ABOUT THIS EXERCISE: Where the word "README" shows up in the entries below, please copy the whole line.

DATA TO EXAMINE:
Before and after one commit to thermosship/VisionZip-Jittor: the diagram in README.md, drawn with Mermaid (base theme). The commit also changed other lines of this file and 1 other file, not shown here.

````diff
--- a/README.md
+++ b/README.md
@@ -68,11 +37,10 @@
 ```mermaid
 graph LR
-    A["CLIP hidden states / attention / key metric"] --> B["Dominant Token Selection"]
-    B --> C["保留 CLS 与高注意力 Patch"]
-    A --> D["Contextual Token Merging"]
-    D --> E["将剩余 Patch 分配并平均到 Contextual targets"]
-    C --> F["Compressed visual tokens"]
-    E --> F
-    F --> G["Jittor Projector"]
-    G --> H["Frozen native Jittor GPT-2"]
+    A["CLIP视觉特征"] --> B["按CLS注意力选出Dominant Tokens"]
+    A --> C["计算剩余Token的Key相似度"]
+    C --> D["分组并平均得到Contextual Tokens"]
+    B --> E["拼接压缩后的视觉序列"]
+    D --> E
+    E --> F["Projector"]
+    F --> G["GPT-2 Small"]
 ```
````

SOLVED PROBLEM:
Before and after one commit to thermosship/VisionZip-Jittor: the diagram in README.md, drawn with Mermaid (base theme). The commit also changed other lines of this file and 1 other file, not shown here.
--- a/README.md
+++ b/README.md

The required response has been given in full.